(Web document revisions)
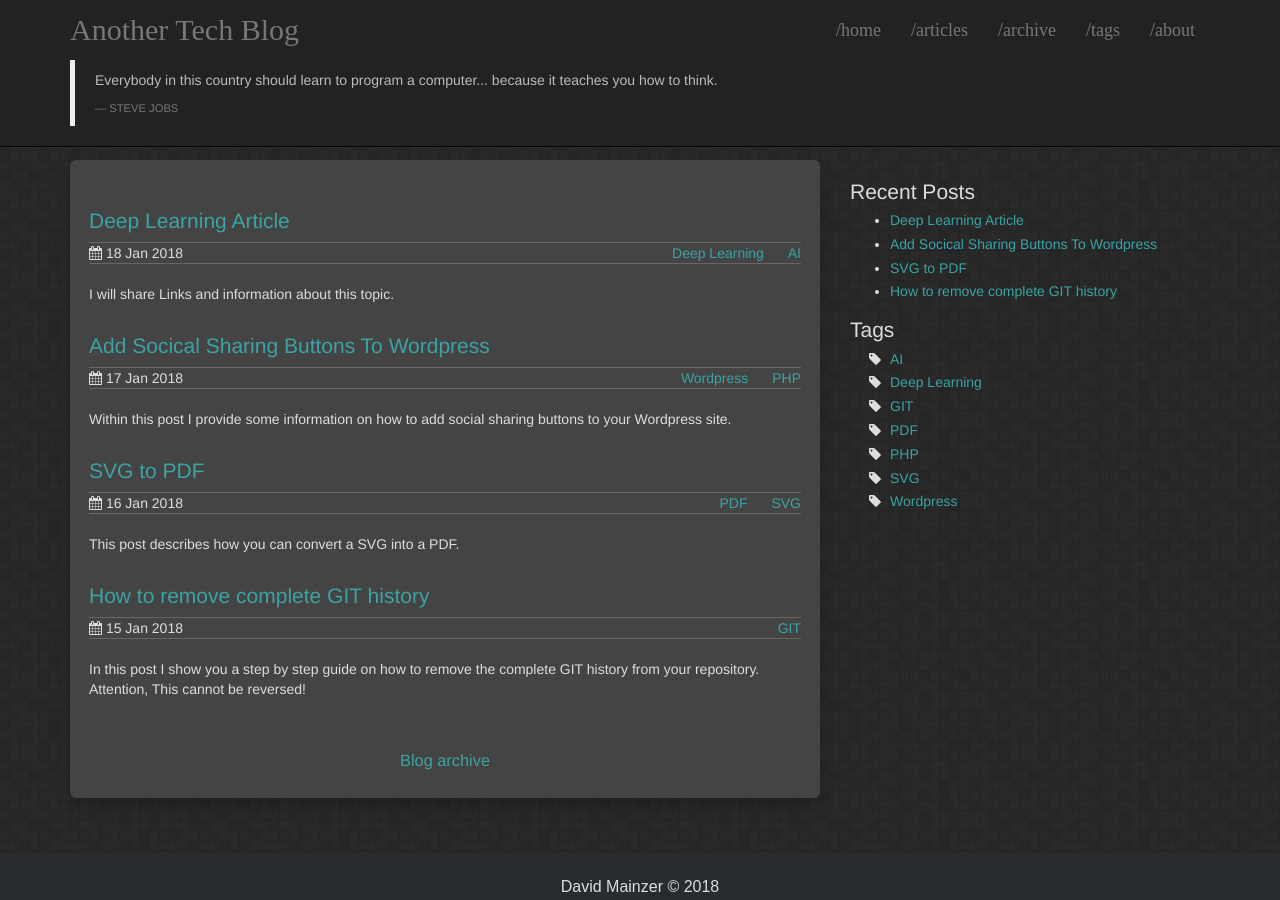
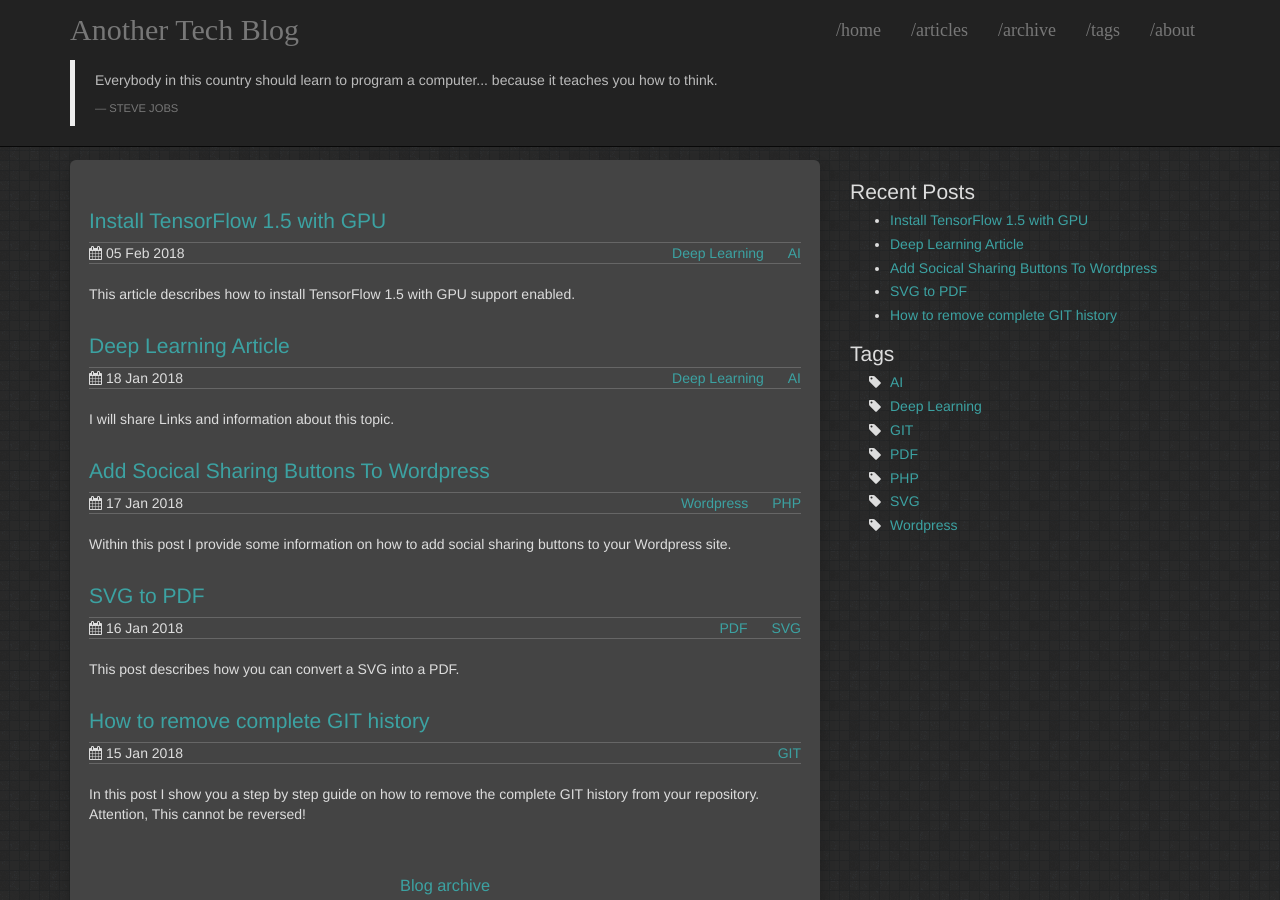
Before and after one commit to davidmainzer/davidmainzer.github.io, a Jekyll site: the page built from index.html, in a window 1280 px wide and 900 px high. Built offline with Jekyll 4.4.1, drawn with Linux system fonts in a browser that asks for light colours; nearby versions of some CDN libraries.

Commit message:
add how to install tensorflow 1.5

```diff
--- /dev/null
+++ b/_posts/2018-02-05-TensorFlow-1.5-GPU.md
@@ -0,0 +1,21 @@
+---
+layout: post
+title: "Install TensorFlow 1.5 with GPU"
+date: 2018-02-05 14:55:00
+share: true
+tags:
+- Deep Learning
+- AI
+categories:
+description: This article describes how to install TensorFlow 1.5 with GPU support enabled.
+---
+
+## TensorFlow
+
+I'm using Anaconda Python and the following command will install/update TensorFlow to version 1.5 using CUDA 9 and cuDNN 7.
+
+{% highlight bash %}
+pip install --ignore-installed --upgrade  https://storage.googleapis.com/tensorflow/linux/gpu/tensorflow_gpu-1.5.0rc1-cp36-cp36m-linux_x86_64.whl
+# If you have SSL problems use trusted-host flag
+pip install --trusted-host storage.googleapis.com --ignore-installed --upgrade  https://storage.googleapis.com/tensorflow/linux/gpu/tensorflow_gpu-1.5.0rc1-cp36-cp36m-linux_x86_64.whl
+{% endhighlight bash %}
```
Also changed, not shown: _posts/2018-01-15-Git-cleanup-history.md (+2 -2 lines).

[What is required] All entries must be output exactly as they stand, and every picture must be left out.

[Answer section]
Before and after one commit to davidmainzer/davidmainzer.github.io, a Jekyll site: the page built from index.html, in a window 1280 px wide and 900 px high. Built offline with Jekyll 4.4.1, drawn with Linux system fonts in a browser that asks for light colours; nearby versions of some CDN libraries.

Commit message:
add how to install tensorflow 1.5

```diff
--- /dev/null
+++ b/_posts/2018-02-05-TensorFlow-1.5-GPU.md
@@ -0,0 +1,21 @@
+---
+layout: post
+title: "Install TensorFlow 1.5 with GPU"
+date: 2018-02-05 14:55:00
+share: true
+tags:
+- Deep Learning
+- AI
+categories:
+description: This article describes how to install TensorFlow 1.5 with GPU support enabled.
+---
+
+## TensorFlow
+
+I'm using Anaconda Python and the following command will install/update TensorFlow to version 1.5 using CUDA 9 and cuDNN 7.
+
+{% highlight bash %}
+pip install --ignore-installed --upgrade  https://storage.googleapis.com/tensorflow/linux/gpu/tensorflow_gpu-1.5.0rc1-cp36-cp36m-linux_x86_64.whl
+# If you have SSL problems use trusted-host flag
+pip install --trusted-host storage.googleapis.com --ignore-installed --upgrade  https://storage.googleapis.com/tensorflow/linux/gpu/tensorflow_gpu-1.5.0rc1-cp36-cp36m-linux_x86_64.whl
+{% endhighlight bash %}
```
Also changed, not shown: _posts/2018-01-15-Git-cleanup-history.md (+2 -2 lines).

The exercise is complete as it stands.